This patch has been a windfall for gold-seeking professionals for a few reasons, but there have been some changes that affect everyone, no matter what addons you use or how much time you spend in the auction house. Let's start with the more subtle changes.
What's the most annoying part about mining and herbing? Unlike skinning, which simply lets you gather from a large number of creatures you are killing anyway, mining and herbalism force you to go out of your way to gather. Before patch 4.0.1, you could only track one thing at a time. Now, you can track everything at the same time!
This will make hunters and achievement seekers very happy. Anyone who wants to use tracking for more than either herbs or minerals can now just pick from a list of stuff they can see. Importantly, this makes double-gatherers much more viable than they used to be. People would typically only take either mining or herbalism because switching between them was a chore, and you could only track one at a time. Maybe that's why there are so many skinners? Now that you can track both at the same time, double-gathering is definitely the best way to make money with a trade skill while leveling.
How does this change your life now? Well, Cataclysm is expected to have two major developments for gatherers. First, while the auctioneer crowd will be trying to race to server-first skill cap on whatever they think will be the most money, people who farm ore and herbs will be making far more money until those crafting skills start paying dividends. Second, all the new goblins and worgen will need old-world materials to level their chosen professions. Farming for either of these sources of demand should be very lucrative. You don't have to wait until Cataclysm to farm for people leveling trade skills, either. None of the major raw base materials are changing, from what we know.
Of course, Hallow's End
Hallow's End just started, and like many holidays, contains plenty of ways to make some fairly easy gold. You can collect wands and charge "tips" for people looking to get the achievement, and you can sell a bunch of random items on the auction house like the Weighted Jack-o'-Lantern.
One of the changes this year is that people hoping to save 5,000 gold for the 310 percent flying skill will all want to get What A Long Strange Trip It's Been. This means they need to do Check Your Head and The Masquerade, and generally, there should be more demand for the tradable holiday goods.
If you have a character high enough to solo ZG, you can make tons of money selling bijous and other rep items to people desperate to get the achievement before it gets removed from the game. There was a blue post that mentioned that while the Tome of Polymorph: Turtle would still be available after the expansion, but there's been no indication of how hard it will be to get. If you're too low a level to be able to solo ZG, consider going with a few friends and splitting the rewards.

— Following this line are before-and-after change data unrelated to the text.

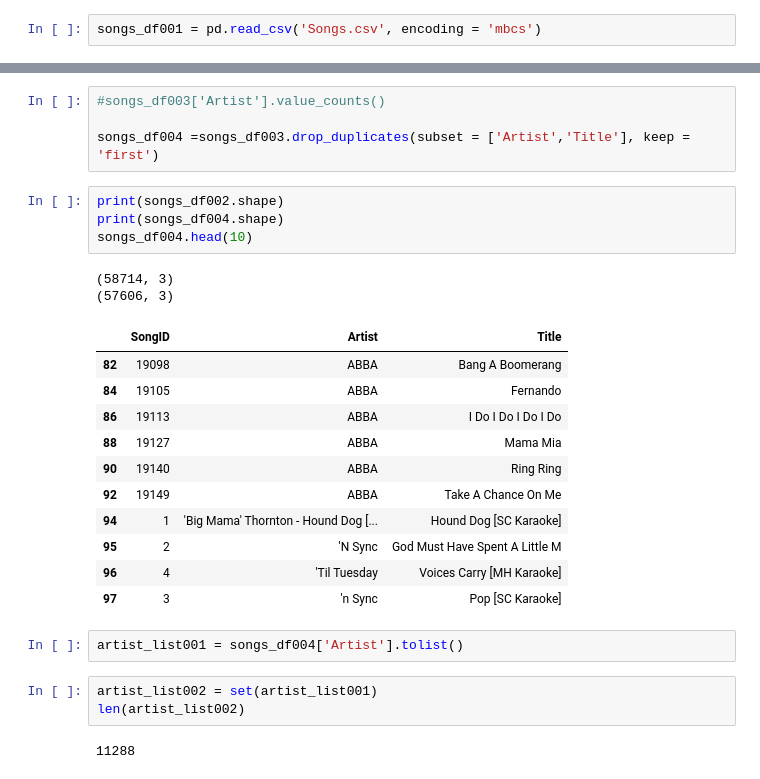
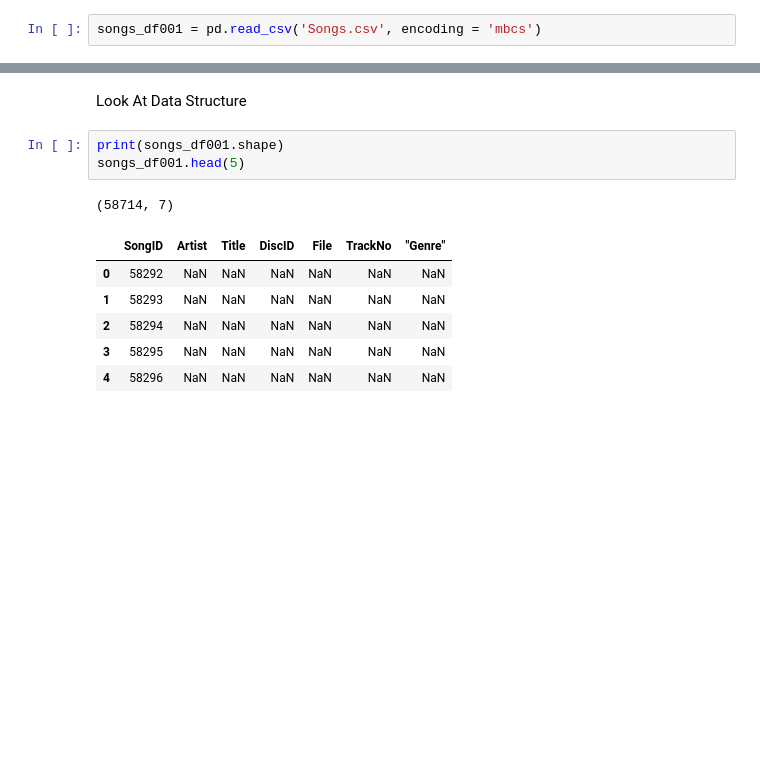
Before and after one commit to AMacumber/MissRachelsKaraoke, a Jupyter notebook: MissRachelsKaraoke_TheBinder.ipynb, the cells around one changed output, grey strips where cells are left out. Cells and saved outputs as stored; diff of their text form; blank space fills up the shorter version.

```diff
--- a/MissRachelsKaraoke_TheBinder.ipynb
+++ b/MissRachelsKaraoke_TheBinder.ipynb
@@ -77,29 +23,13 @@ songs_df003.head(10)
-# %%
-#songs_df003['Artist'].value_counts()
-
-songs_df004 =songs_df003.drop_duplicates(subset = ['Artist','Title'], keep = 'first')
-# %%
-print(songs_df002.shape)
-print(songs_df004.shape)
-songs_df004.head(10)
-# %% [output]
-(58714, 3)
-(57606, 3)
-|  | SongID | Artist | Title |
-| 82 | 19098 | ABBA | Bang A Boomerang |
-| 84 | 19105 | ABBA | Fernando |
-| 86 | 19113 | ABBA | I Do I Do I Do I Do |
-| 88 | 19127 | ABBA | Mama Mia |
-| 90 | 19140 | ABBA | Ring Ring |
-| 92 | 19149 | ABBA | Take A Chance On Me |
-| 94 | 1 | 'Big Mama' Thornton - Hound Dog [... | Hound Dog [SC Karaoke] |
-| 95 | 2 | 'N Sync | God Must Have Spent A Little M |
-| 96 | 4 | 'Til Tuesday | Voices Carry [MH Karaoke] |
-| 97 | 3 | 'n Sync | Pop [SC Karaoke] |
-# %%
-artist_list001 = songs_df004['Artist'].tolist()
-# %%
-artist_list002 = set(artist_list001)
-len(artist_list002)
-# %% [output]
-11288
+# %% [markdown]
+Look At Data Structure
+# %%
+print(songs_df001.shape)
+songs_df001.head(5)
+# %% [output]
+(58714, 7)
+|  | SongID | Artist | Title | DiscID | File | TrackNo | "Genre" |
+| 0 | 58292 | NaN | NaN | NaN | NaN | NaN | NaN |
+| 1 | 58293 | NaN | NaN | NaN | NaN | NaN | NaN |
+| 2 | 58294 | NaN | NaN | NaN | NaN | NaN | NaN |
+| 3 | 58295 | NaN | NaN | NaN | NaN | NaN | NaN |
+| 4 | 58296 | NaN | NaN | NaN | NaN | NaN | NaN |
```
Also changed, not shown: parts of 56 cells of this notebook, 3 other files.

No scribe? No jewelcrafter? No problem
The biggest demand right now is from people regemming and learning all their glyphs. If you aren't in a position to craft to serve this demand, you can still participate in the market. If you have money to invest, you can try buying cut or raw gems when there's a lot of supply and the prices are low and sell them on the weekends when there might be more buyers around than there is supply. Additionally, the Glyph of Mage Armor can't be made anymore because of a bug introduced in patch 4.0.1. If you can find it for less than 100g, you might be able to resell it for a profit. Since glyphs in general seem to be priced fairly low at the moment, I wouldn't speculate on buying and selling them yet.
Of course, there's always the old standby of selling Vanishing Powder at obnoxious markups. At least on my realm, however, people have happily caught on to this scam, and there's always tons of stock at what's getting really close to the price the vendor charges. If you want to sell vendor objects to players, at least pick something that saves them some travel time like old world mid level vendors.
Insider Trader takes you behind the scenes of the bustling subculture of professional craftsmen, examining the profitable, the tragically lacking and the methods behind the madness.